Your regular box office prognosticator Nicole Sperling is out for the next few weeks, box office fans, so you’re stuck with me for this week’s horror movie showdown. That’s right, we’ve got the unusual spectacle of two slice-and-dice flicks opening this weekend, The Final Destination (actually the fourth film in the series), and Halloween II (the second in director Rob Zombie’s reboot of the durable horror franchise, but technically the ninth Halloween movie total). With the R-rated Inglourious Basterds and District 9 also vying for similar audiences, it looks like it’s gonna be — yep, you knew this was coming — quite a bloody weekend at the box office. Here’s how I see the body count stacking up:

1. The Final Destination — $19 million

The three previous films in this making-efficient-mincemeat-of-anonymous-hot-actors franchise have all built on the previous film’s opening weekend, with the last one banking $19.1 million when it opened in Feb. 2006. I do think the steeper competition this time around will suppress the total number of ticket buyers for the film. But New Line Cinema has aggressively promoted the fact that this Final Destination is in 3D, and over half the 3,121 theaters showing the film will be charging the premium ticket price that comes with that unique pleasure. The last horror movie to go 3D — last January’s subtly titled My Bloody Valentine 3D — brought in $21.1 million even though it came in third place, and that was on far fewer 3D screens.

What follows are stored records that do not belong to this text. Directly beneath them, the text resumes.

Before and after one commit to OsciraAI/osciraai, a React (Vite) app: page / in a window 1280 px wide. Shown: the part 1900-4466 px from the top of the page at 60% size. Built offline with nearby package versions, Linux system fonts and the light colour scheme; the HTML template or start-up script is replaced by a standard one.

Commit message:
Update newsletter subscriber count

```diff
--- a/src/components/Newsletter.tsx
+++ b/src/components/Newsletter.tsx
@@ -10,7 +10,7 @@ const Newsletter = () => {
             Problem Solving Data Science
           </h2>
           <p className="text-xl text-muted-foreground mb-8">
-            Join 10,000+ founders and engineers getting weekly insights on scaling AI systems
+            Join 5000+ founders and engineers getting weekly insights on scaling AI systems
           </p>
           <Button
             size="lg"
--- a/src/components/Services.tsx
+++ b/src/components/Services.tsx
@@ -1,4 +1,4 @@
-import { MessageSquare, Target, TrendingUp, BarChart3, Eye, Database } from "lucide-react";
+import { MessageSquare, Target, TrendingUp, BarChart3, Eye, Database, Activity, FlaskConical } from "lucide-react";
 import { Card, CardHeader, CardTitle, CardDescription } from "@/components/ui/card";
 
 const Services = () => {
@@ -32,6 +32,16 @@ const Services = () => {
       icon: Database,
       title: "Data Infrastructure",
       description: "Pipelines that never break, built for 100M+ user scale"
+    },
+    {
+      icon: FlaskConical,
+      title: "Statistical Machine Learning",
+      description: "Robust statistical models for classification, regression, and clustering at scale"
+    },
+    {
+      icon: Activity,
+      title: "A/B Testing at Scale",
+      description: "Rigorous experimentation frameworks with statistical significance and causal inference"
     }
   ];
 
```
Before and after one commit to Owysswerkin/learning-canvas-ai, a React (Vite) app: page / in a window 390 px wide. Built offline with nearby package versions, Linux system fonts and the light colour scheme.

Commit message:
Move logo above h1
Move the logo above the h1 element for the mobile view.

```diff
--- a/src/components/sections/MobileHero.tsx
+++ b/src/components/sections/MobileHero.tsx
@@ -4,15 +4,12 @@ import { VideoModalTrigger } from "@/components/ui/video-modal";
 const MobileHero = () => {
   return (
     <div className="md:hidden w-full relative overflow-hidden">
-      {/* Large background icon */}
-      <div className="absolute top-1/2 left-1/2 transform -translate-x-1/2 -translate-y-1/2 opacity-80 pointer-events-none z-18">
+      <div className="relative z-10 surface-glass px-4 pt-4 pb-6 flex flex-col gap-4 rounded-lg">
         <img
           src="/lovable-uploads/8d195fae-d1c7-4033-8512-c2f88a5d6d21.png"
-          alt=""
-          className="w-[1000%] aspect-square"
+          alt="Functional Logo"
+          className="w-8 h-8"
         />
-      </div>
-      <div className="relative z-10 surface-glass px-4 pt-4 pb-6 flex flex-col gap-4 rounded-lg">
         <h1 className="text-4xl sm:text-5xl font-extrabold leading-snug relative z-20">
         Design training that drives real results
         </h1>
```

2. Inglourious Basterds$18 million

The big question hovering now over Quentin Tarantino’s WWII opus is whether its impressive $38 million opening weekend exhausted its potential audience, or if the film has the legs to go the distance. Since I’m planning on seeing the film this weekend, and since word-of-mouth on the film has been rather strong, I put the film’s second weekend drop around 52%, for a healthy $18 million weekend, which puts it ahead of…

3. Halloween II — $14 million

Writer-director Rob Zombie’s first stab at rebooting the grandpappy of the slasher film genre raked in $30.1 million when it opened over the four-day Labor Day weekend in 2007, but that was against no real competition, and juiced by the excitement of infusing moribund anti-hero Michael Myers with some desperately needed new blood. But a Halloween sequel? Been there, slashed that. I’m calculating horror fans looking at a choice between yet another Halloween movie and the chance at watching pretty kids die in three dimensions will go with the latter more than the former. Adding injury to more injury, Halloween II‘s distributors, the rather famously cash strapped The Weinstein Co. and Dimension Films, haven’t been able to flex as much marketing muscle for the project as they might have in their halcyon days.

4. District 9 — $7.5 million

I’m thinking this little-sci-fi-movie-that-could might see the first small chink in its insect-like armor thanks to this weekend’s glut of R-rated movie violence, with a third-weekend drop close to 60%. That still would put the film’s total gross close to $90 million, well on its way to becoming one of the summer’s most profitable films.

5. Taking Woodstock — $7 million

Opening in almost 1,400 theaters, director Ang Lee’s first English-language film since Brokeback Mountain will certainly capitalize on nostalgia for the historic three-day music festival. The film’s critical reception, however, has been decidedly mixed-to-negative: A 52% Rotten Tomatoes score does not bode well for the movie’s prospects with a prospective audience that actually still reads, and heeds, movie reviews.

Also opening in limited release:

Big Fan — Comedian Patton Oswalt takes on his first dramatic role as a sad-sack New York Giants mega-fan who runs afoul of his favorite player.

The September Issue — This documentary follows the making of the most important issue for the fashion world’s de-facto bible, Vogue magazine, and the infamous editor — proverbial “ice queen” Anna Wintour — who runs it.